You might like to pop over to The Art Of Noise where I'm currently making my In The Dock debut, defending Birmingham's musical legacy. Then again, if you're not a fan of metal or Dexys Midnight Runners, you might not...

Saturday, December 02, 2006

This week I have been mostly watching...

...'Coast' (thanks to NTL's rather handy On Demand facility). Somehow we missed the BAFTA award-winning series first time around, so it's good to know it's back for more, albeit with a different presenter, Neil Oliver.

A simple mixture of splendid locations, excellent camerawork, fascinating facts and engaging human interest stories, it's great viewing. My favourite installment so far has to be the one focusing on Cornwall, which had us wanting to pack our bags and jump in the car immediately - though from what I recall from a childhood holiday there, the permanent blue sky (and lack of rain) shown in the programme is somewhat deceptive...

In coming days, though, Larry David is likely to be taking over our TV, now that I'm the happy owner of the first two series of 'Curb Your Enthusiasm'. An utterly genius laugh-out-loud American sitcom? It's not so very long ago that I would have laughed at the very thought...
Quote of the day

"I did not want to publish civilised, neat poems that ignored the psychotic savagery of twentieth century life. Why, only the previous decade there had been Auschwitz and Belsen, Hiroshima and Nagasaki - so shouldn't poetry be more vital, angry, rough, urgent - in short, Dionysian? Should not poets write out of an urgent, personal predicament rather than compose neat little clever exercises?"

Dannie Abse, writing in his autobiography 'A Poet In The Family', offers a powerful poetic manifesto - and one which is equally suggestive for other branches of the arts. The world ain't a pretty place, so why pretend it is? Art as escapism and consolation - no thanks.
Word of the day

Embellish: Probably now most commonly synonymous with exaggerating stories for effect, "to embellish" literally means to improve in appearance or make more beautiful. So, next time you're busy embellishing an anecdote, there's no need to feel like you're telling porkie pies - just remember that you're actually prettifying the truth for the benefit of your listener, and carry on elaborating without shame.
"Bureaucracy gone mad"

Three words of which readers of the Sun and the Daily Mail are so fond, which this week emanated from the mouth of Welsh sausage manufacturer Jon Carthew. The reason? Trading standards have informed him he needs to make it clearer that his firm's Welsh Dragon Sausages actually contain pork and not dragon meat. I look forward to similiar tickings-off for the manufacturers of Monster Munch and Angel Delight.

Thanks to a special offer at Boots, our bathroom is now stocked with a range of Original Source shower gels - and very refreshing they are of a morning too.

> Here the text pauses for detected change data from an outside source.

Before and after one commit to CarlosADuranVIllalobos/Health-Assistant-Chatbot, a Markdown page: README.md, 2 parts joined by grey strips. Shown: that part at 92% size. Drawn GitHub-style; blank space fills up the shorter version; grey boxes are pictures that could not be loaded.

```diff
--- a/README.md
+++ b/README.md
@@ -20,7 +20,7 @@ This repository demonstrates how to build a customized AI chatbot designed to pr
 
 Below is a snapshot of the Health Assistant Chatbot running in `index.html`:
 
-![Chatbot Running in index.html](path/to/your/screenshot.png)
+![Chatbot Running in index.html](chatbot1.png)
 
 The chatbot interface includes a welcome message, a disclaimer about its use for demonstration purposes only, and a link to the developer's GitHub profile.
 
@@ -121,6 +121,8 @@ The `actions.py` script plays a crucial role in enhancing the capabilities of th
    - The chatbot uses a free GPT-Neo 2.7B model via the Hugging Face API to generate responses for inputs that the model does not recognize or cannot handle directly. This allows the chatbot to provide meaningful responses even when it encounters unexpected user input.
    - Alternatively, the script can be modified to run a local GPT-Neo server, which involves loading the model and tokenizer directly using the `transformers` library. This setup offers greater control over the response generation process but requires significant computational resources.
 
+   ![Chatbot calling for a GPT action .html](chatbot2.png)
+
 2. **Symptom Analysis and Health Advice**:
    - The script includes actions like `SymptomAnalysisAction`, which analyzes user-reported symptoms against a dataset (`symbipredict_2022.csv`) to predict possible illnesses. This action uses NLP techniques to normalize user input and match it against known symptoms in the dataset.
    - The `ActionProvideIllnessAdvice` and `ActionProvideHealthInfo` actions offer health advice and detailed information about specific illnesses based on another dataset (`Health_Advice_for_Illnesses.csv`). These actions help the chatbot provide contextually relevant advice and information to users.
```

Today I tried out the lime one, which made me feel like an oversized Opal Fruit. There's only one problem: they all seem to induce hunger...